(PROBLEM REQUIREMENTS) Each record that follows should be repeated exactly, with no pictures carried over.

Web document revisions
-----

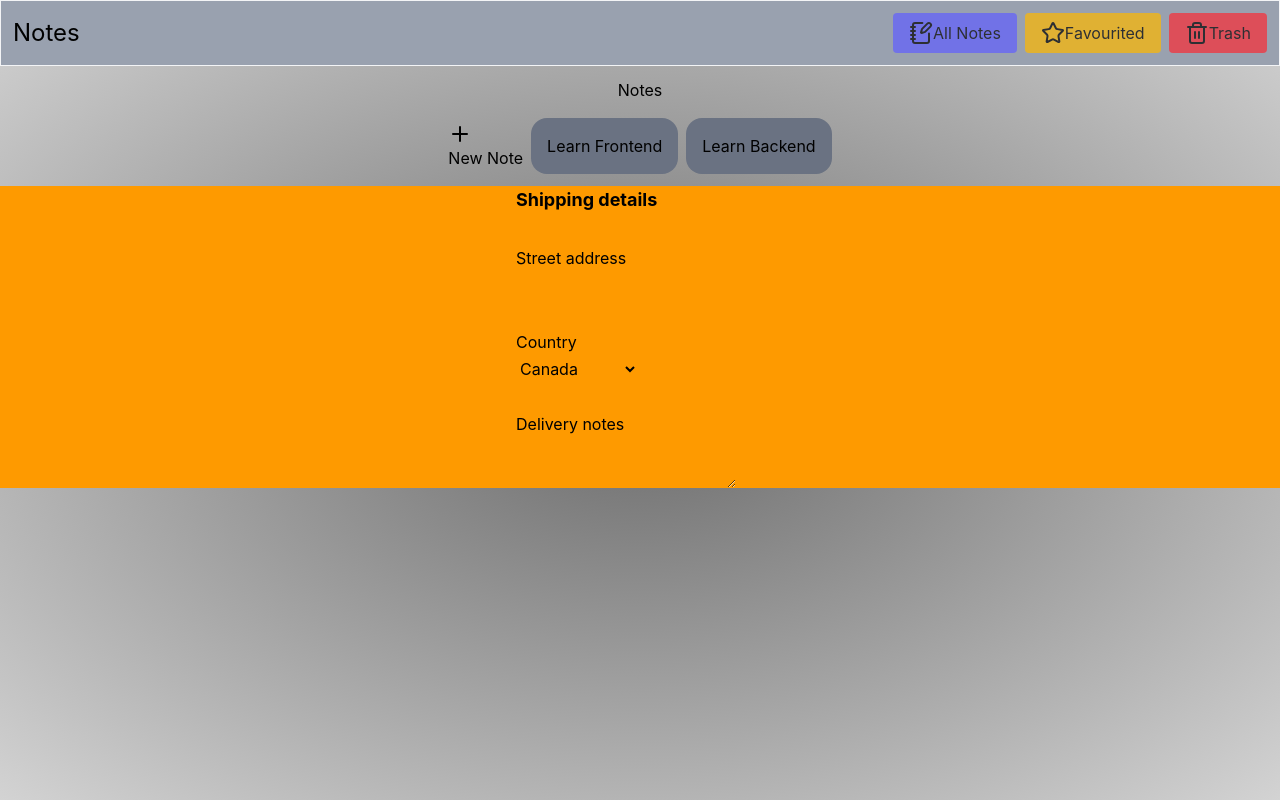
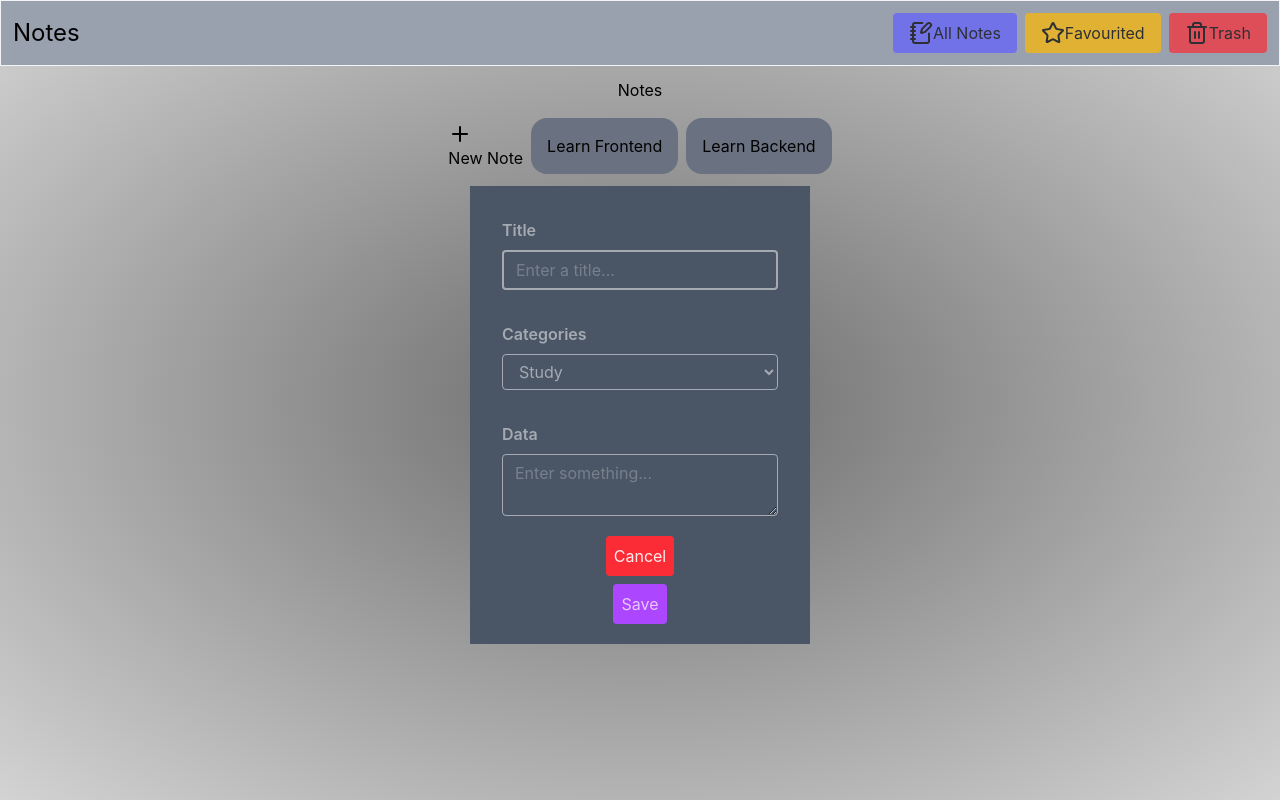
Before and after one commit to AbubakirDev-react/abubakrNotes, a React (Vite) app: page / in a window 1280 px wide. Both pictures are taken after a click on the button "New Note". Built offline with nearby package versions, Linux system fonts and the light colour scheme.

Commit message:
feat: enhance AddNote component with form fields and categories selection

```diff
--- a/src/components/Notes/add/AddNote.jsx
+++ b/src/components/Notes/add/AddNote.jsx
@@ -2,37 +2,42 @@ import { Button } from '@headlessui/react'
 import { Plus } from 'lucide-react'
 import React, { useState } from 'react'
 import { Dialog,Description, Field, Fieldset, Input, Label, Legend, Select, Textarea } from '@headlessui/react'
-
+import {Categories} from '../categories'
 
 export default function AddNote() {
-    const [isOpen,setIsOpen] = useState(false)
+  const [isOpen,setIsOpen] = useState(false)
+  function addNote(e){
+    e.preventDefault()
+    setIsOpen(false)
+  }
   return (
     <div>
 
-    <Button onClick={() => setIsOpen(true)}><Plus/> New Note</Button>
+    <button onClick={() => setIsOpen(true)}><Plus/> New Note</button>
 
-      <Dialog open={isOpen} onClose={() => setIsOpen(false)} className="relative z-50">
-        <div className="px-4 flex items-center justify-center bg-amber-500">
-      <Fieldset className="space-y-8">
-      <Legend className="text-lg font-bold">Shipping details</Legend>
-      <Field>
-        <Label className="block">Street address</Label>
-        <Input className="mt-1 block" name="address" />
-      </Field>
-      <Field>
-        <Label className="block">Country</Label>
-        <Select className="mt-1 block" name="country">
-          <option>Canada</option>
-          <option>Mexico</option>
-          <option>United States</option>
-        </Select>
-      </Field>
-      <Field>
-        <Label className="block">Delivery notes</Label>
-        <Textarea className="mt-1 block" name="notes" />
-      </Field>
-    </Fieldset>
-    </div>
+    <Dialog open={isOpen} onClose={() => setIsOpen(false)} className="relative z-50">
+      <div className="px-4 flex items-center justify-center">
+        <form action="" className='p-5 bg-gray-600 flex flex-col gap-2' onSubmit={addNote}>
+          <div className="flex flex-col gap-2 p-3">
+            <label htmlFor="title" className='block text-white/50 font-semibold'>Title</label>
+            <input type="text" name='title' id='title' placeholder='Enter a title...' className='px-3 py-1.5 text-white/50 rounded border-2' required/>
+          </div>
+          <div className="flex flex-col gap-2 p-3">
+            <label htmlFor="categories" className='block text-white/50 font-semibold'>Categories</label>
+            <select name="categories" id="categories" className='text-white/50 px-3 py-1.5 border rounded' required>
+              {Categories.map(category=>(
+                <option value={category.title} className='capitalize text-gray-600'>{category.title}</option>
+              ))}
+            </select>
+          </div>
+          <div className="flex flex-col gap-2 p-3">
+            <label htmlFor="data" className='block text-white/50 font-semibold'>Data</label>
+            <textarea name="data" id="data" placeholder='Enter something...' className='text-white/50 px-3 py-1.5 border rounded' required></textarea>
+          </div>
+          <button className='mx-auto p-2 rounded bg-red-500 text-white/90' onClick={()=>setIsOpen(false)}>Cancel</button>
+          <button className='mx-auto p-2 rounded bg-purple-500 text-white/70' type='submit'>Save</button>
+        </form>
+      </div>
       </Dialog>
     </div>
   )
--- /dev/null
+++ b/src/components/Notes/categories.jsx
@@ -0,0 +1,10 @@
+export const Categories = [
+    {
+        id:1,
+        title:'Study'
+    },
+    {
+        id:2,
+        title:'Ideas'
+    }
+]
```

-----

(PROBLEM SOLUTION)
Before and after one commit to AbubakirDev-react/abubakrNotes, a React (Vite) app: page / in a window 1280 px wide. Both pictures are taken after a click on the button "New Note". Built offline with nearby package versions, Linux system fonts and the light colour scheme.

Commit message:
feat: enhance AddNote component with form fields and categories selection

```diff
--- a/src/components/Notes/add/AddNote.jsx
+++ b/src/components/Notes/add/AddNote.jsx
@@ -2,37 +2,42 @@ import { Button } from '@headlessui/react'
 import { Plus } from 'lucide-react'
 import React, { useState } from 'react'
 import { Dialog,Description, Field, Fieldset, Input, Label, Legend, Select, Textarea } from '@headlessui/react'
-
+import {Categories} from '../categories'
 
 export default function AddNote() {
-    const [isOpen,setIsOpen] = useState(false)
+  const [isOpen,setIsOpen] = useState(false)
+  function addNote(e){
+    e.preventDefault()
+    setIsOpen(false)
+  }
   return (
     <div>
 
-    <Button onClick={() => setIsOpen(true)}><Plus/> New Note</Button>
+    <button onClick={() => setIsOpen(true)}><Plus/> New Note</button>
 
-      <Dialog open={isOpen} onClose={() => setIsOpen(false)} className="relative z-50">
-        <div className="px-4 flex items-center justify-center bg-amber-500">
-      <Fieldset className="space-y-8">
-      <Legend className="text-lg font-bold">Shipping details</Legend>
-      <Field>
-        <Label className="block">Street address</Label>
-        <Input className="mt-1 block" name="address" />
-      </Field>
-      <Field>
-        <Label className="block">Country</Label>
-        <Select className="mt-1 block" name="country">
-          <option>Canada</option>
-          <option>Mexico</option>
-          <option>United States</option>
-        </Select>
-      </Field>
-      <Field>
-        <Label className="block">Delivery notes</Label>
-        <Textarea className="mt-1 block" name="notes" />
-      </Field>
-    </Fieldset>
-    </div>
+    <Dialog open={isOpen} onClose={() => setIsOpen(false)} className="relative z-50">
+      <div className="px-4 flex items-center justify-center">
+        <form action="" className='p-5 bg-gray-600 flex flex-col gap-2' onSubmit={addNote}>
+          <div className="flex flex-col gap-2 p-3">
+            <label htmlFor="title" className='block text-white/50 font-semibold'>Title</label>
+            <input type="text" name='title' id='title' placeholder='Enter a title...' className='px-3 py-1.5 text-white/50 rounded border-2' required/>
+          </div>
+          <div className="flex flex-col gap-2 p-3">
+            <label htmlFor="categories" className='block text-white/50 font-semibold'>Categories</label>
+            <select name="categories" id="categories" className='text-white/50 px-3 py-1.5 border rounded' required>
+              {Categories.map(category=>(
+                <option value={category.title} className='capitalize text-gray-600'>{category.title}</option>
+              ))}
+            </select>
+          </div>
+          <div className="flex flex-col gap-2 p-3">
+            <label htmlFor="data" className='block text-white/50 font-semibold'>Data</label>
+            <textarea name="data" id="data" placeholder='Enter something...' className='text-white/50 px-3 py-1.5 border rounded' required></textarea>
+          </div>
+          <button className='mx-auto p-2 rounded bg-red-500 text-white/90' onClick={()=>setIsOpen(false)}>Cancel</button>
+          <button className='mx-auto p-2 rounded bg-purple-500 text-white/70' type='submit'>Save</button>
+        </form>
+      </div>
       </Dialog>
     </div>
   )
--- /dev/null
+++ b/src/components/Notes/categories.jsx
@@ -0,0 +1,10 @@
+export const Categories = [
+    {
+        id:1,
+        title:'Study'
+    },
+    {
+        id:2,
+        title:'Ideas'
+    }
+]
```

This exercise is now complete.